Okay, it's not. It's just a weird rash that has nothing to do with hygiene, moral fortitude, or coal, and just happens to be kind of in the shape of a Christmas tree. If you're really bad at identifying shapes. But I guess "blob rash" isn't particularly evocative.
Let's learn about it anyway, shall we?
It may start with a sore throat. After that, there's the aptly-named "herald" patch, a round or oval pink patch that usually shows up on the chest or abdomen, then fades. Days or weeks later, the pink dots start. Sometimes they're on the front, sometimes the back.
And what's really weird is their pattern.
"It was like a tattoo that covered my back in the shape of a Christmas tree," says Mark Jared Zufelt, a 41-year-old Seattle writer/director/photographer, who came down with the rash in his 20s. "It fanned out from the top and worked its way down. It was gross."

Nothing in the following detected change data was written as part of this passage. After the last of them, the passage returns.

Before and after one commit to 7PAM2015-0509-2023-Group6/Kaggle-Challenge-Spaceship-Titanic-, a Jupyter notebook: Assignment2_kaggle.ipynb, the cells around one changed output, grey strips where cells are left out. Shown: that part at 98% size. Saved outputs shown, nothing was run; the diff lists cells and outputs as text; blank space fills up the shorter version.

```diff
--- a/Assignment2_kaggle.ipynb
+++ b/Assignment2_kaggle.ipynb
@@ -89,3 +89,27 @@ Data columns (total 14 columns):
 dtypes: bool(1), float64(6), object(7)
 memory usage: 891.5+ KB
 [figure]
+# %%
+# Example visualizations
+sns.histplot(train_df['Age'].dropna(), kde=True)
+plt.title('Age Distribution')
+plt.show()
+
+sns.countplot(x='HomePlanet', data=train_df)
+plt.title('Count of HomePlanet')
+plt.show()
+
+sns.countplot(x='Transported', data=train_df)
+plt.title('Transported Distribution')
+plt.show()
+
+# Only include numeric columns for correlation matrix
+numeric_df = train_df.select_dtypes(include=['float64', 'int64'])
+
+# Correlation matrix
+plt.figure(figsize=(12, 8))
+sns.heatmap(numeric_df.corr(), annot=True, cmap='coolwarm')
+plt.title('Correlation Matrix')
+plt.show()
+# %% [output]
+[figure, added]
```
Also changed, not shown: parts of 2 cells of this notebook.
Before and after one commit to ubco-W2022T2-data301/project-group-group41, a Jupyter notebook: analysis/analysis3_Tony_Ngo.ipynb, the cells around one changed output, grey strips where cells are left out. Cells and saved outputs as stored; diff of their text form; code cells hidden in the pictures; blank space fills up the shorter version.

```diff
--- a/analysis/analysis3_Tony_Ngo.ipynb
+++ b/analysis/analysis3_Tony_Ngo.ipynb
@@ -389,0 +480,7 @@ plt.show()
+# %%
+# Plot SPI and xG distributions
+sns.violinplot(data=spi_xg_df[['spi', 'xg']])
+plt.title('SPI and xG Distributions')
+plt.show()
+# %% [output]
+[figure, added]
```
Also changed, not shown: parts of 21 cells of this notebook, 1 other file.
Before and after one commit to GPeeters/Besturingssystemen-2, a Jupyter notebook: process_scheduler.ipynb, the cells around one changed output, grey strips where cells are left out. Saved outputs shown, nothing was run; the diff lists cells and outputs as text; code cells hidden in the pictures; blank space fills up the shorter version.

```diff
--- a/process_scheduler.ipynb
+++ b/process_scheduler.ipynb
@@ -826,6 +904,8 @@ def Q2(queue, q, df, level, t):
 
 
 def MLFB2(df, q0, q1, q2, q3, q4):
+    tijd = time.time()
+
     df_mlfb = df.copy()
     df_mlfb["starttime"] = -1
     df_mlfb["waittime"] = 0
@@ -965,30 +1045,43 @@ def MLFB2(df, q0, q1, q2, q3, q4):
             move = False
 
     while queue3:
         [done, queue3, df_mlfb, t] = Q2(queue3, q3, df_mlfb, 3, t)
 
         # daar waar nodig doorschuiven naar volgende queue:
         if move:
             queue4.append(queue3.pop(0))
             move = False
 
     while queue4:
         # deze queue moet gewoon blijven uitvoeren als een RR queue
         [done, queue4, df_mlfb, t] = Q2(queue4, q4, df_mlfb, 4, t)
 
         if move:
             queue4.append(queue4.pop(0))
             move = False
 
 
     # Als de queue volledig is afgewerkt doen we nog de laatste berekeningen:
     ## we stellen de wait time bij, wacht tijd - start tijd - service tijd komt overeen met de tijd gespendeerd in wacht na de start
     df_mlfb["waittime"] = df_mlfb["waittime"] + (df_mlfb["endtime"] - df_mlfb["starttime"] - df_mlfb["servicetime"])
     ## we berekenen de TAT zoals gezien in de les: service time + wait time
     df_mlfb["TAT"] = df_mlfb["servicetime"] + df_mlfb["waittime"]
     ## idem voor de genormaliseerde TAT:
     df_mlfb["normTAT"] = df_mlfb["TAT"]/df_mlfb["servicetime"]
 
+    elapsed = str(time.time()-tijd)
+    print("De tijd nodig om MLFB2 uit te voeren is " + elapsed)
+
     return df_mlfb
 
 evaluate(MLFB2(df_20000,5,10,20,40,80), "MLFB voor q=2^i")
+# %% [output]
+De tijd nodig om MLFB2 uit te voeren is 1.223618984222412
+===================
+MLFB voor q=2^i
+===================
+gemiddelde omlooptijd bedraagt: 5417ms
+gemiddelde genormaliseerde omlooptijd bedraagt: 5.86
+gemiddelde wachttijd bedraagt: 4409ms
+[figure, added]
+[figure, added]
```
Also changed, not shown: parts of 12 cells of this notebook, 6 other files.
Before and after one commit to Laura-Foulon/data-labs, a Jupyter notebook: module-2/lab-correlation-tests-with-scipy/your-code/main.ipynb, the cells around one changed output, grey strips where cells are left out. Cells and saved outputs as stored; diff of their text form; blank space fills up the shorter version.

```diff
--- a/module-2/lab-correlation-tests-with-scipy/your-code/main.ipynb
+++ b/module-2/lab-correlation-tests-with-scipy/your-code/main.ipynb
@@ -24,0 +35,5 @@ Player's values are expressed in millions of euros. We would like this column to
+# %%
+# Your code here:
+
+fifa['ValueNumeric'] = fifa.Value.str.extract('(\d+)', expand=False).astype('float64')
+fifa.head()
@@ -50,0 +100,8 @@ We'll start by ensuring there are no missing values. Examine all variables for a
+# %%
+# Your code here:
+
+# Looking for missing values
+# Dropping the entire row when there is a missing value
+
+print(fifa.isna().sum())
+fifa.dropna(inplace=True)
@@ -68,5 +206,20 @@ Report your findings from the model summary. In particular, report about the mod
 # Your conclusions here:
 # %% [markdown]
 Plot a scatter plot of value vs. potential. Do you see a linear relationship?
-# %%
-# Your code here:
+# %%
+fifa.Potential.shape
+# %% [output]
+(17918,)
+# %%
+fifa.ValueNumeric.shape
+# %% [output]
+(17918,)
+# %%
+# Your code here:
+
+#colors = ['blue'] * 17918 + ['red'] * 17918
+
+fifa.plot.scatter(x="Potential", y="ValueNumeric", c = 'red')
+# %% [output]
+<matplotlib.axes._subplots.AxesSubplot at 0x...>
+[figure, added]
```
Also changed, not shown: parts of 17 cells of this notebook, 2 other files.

...Itchy and scaly (each pink dot is covered with a thin white scale, like cigarette paper), the rash is fairly common and sometimes confused with ringworm, eczema or psoriasis.
However, the article notes, it is possible to have a reaction to your Christmas tree if you're a
filthy Grinch who hates America person who happens to have allergies:
In 2007, a British teacher named Nicola Coleman made headlines when she broke out in red hives shortly after putting up a Norway spruce. Researchers have also found that some people are allergic to the mold found in pine or fir trees. They've dubbed this allergy — which triggers a runny nose, sneezing and asthma attacks — Christmas tree syndrome.
The War on Christmas is real, and it's MICROBIAL. QUICK, MAIL ALL YOUR GOLD TO GLENN BECK.
Photo credit: stockyimages / Stockfresh.